Yes, the comments found need to be taken with a few grains of salt if you’re trying to get an overall feel for the company; some provide an ant’s-level view of the company (of course, that view is important if you’re thinking about becoming an ant), some are a little self-centered, and some complain about practices inherent to any bureaucracy.
However, there are relatively few scorched-earth rants to be found and most participants seem to be making a good-faith effort to judge their employer.
So I went and looked at the comments by the AMDers, and noticed a few areas of general consensus among the AMDers.
Employees like or at least want to like the company Day-to-day, on a personal level, people seem to like working for the company, they feel on the whole that they’re being treated decently. Most complaints on the human resource level stem directly from AMD’s financial crisis (i.e., no pay increases or bonuses), and they generally understand and accept that the company needs to make money for them to get more money.
They don’t know what’s going on, either If you’ve felt AMD was overly mysterious and secretive and run by the seats of certain executives’ pants, you’re not alone. So do the employees. While you wouldn’t expect top secrets being exposed left-and-right in a place like this, a very common complaint was that employees didn’t know what was going on. This was true not only strategically (they have no more as to what “asset light” is than we do), but even when it came to providing technical information needed for work.
No confidence in management While a generally high level of complaint about management is to be expected from non-management in any company, it’s almost total at AMD. More importantly, while other employees at other companies tend to complain more about middle than top level management, at AMD, it’s top-level management that gets called clueless almost every time.
Part of the rating system at Glassdoor asks you to indicate approval, no opinion, or disapproval of the CEO. It also asks for an overall evaluation of the company. Of those companies which have a significant number of employee responses, the employees of a few tech companies give their CEO more than an 80% approval rating (Apple, Cisco and Google). Typical CEO ratings range from the low forties (IBM, HP) to around 60% (Dell, Intel).

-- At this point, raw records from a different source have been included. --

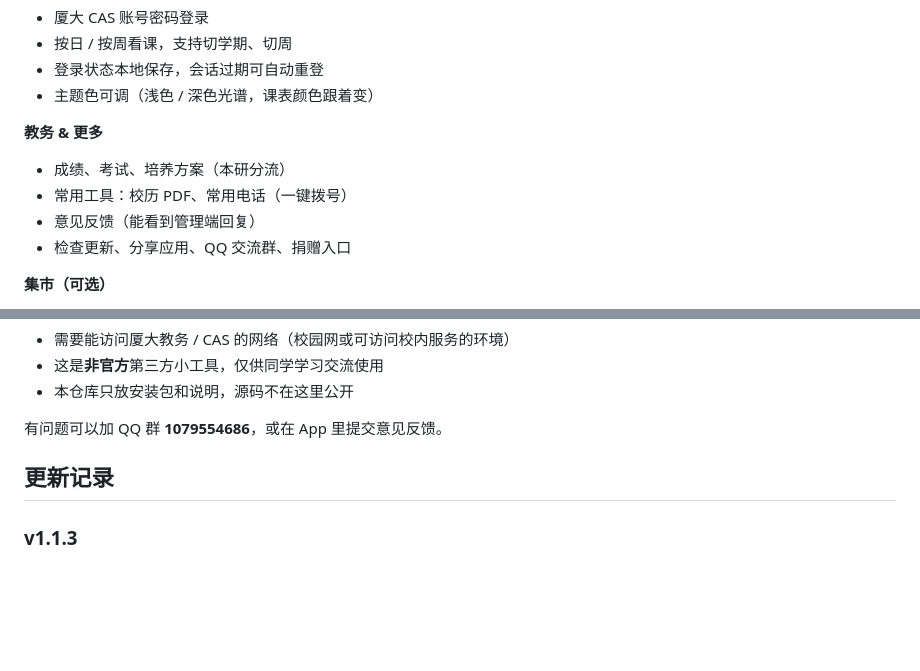
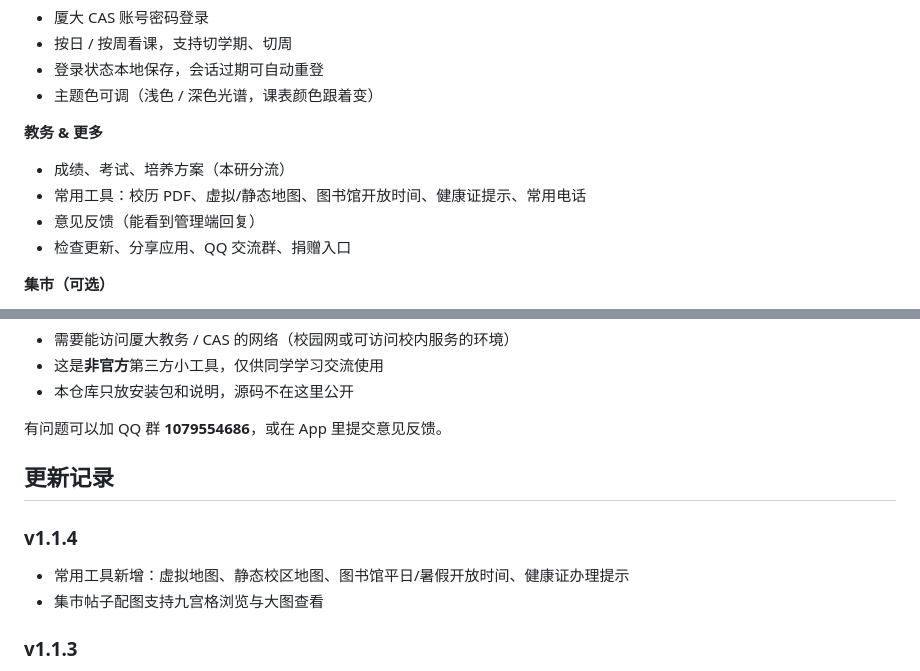
Before and after one commit to Xiyujiang0203/XMUCourseApp, a Markdown page: README.md, 2 parts joined by grey strips. GitHub-like rendering; blank space fills up the shorter version.

```diff
--- a/README.md
+++ b/README.md
@@ -40,7 +40,7 @@ GitHub 打不开时，用蓝奏云即可。
 **教务 & 更多**
 
 - 成绩、考试、培养方案（本研分流）
-- 常用工具：校历 PDF、常用电话（一键拨号）
+- 常用工具：校历 PDF、虚拟/静态地图、图书馆开放时间、健康证提示、常用电话
 - 意见反馈（能看到管理端回复）
 - 检查更新、分享应用、QQ 交流群、捐赠入口
 
@@ -60,6 +60,11 @@ GitHub 打不开时，用蓝奏云即可。
 
 ## 更新记录
 
+### v1.1.4
+
+- 常用工具新增：虚拟地图、静态校区地图、图书馆平日/暑假开放时间、健康证办理提示
+- 集市帖子配图支持九宫格浏览与大图查看
+
 ### v1.1.3
 
 - 集市新增「帖子」：发帖 / 楼层回复 / 删帖，支持配图
```
Also changed, not shown: other parts of README.md (+1 -60 lines).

President George W. Bush is considered a pretty unpopular guy; he has a bit less than a 30% approval rating. Other Presidents have done worse, a few have gotten down to the low-twenties.
Hector gets 8%.
That’s not the absolute worst rating, but it’s very close to it.
Even worse if you’re Hector, if you compare Hector with the other CEOs rated way down there, AMD employees think considerably better of the company than they do Hector. AMD employees rated AMD a 2.9 on a scale of 1-5. Most other tech companies that give their CEO a 15% or 20% or 30% approval rating rate their companies rather lower than AMDers rank AMD.
So it’s not a matter of Mr. Ruiz being made the scapegoat for the employee’s dislike of the company. They actually kind of like the company; what they don’t like is what Mr. Ruiz and his buddies are doing to it.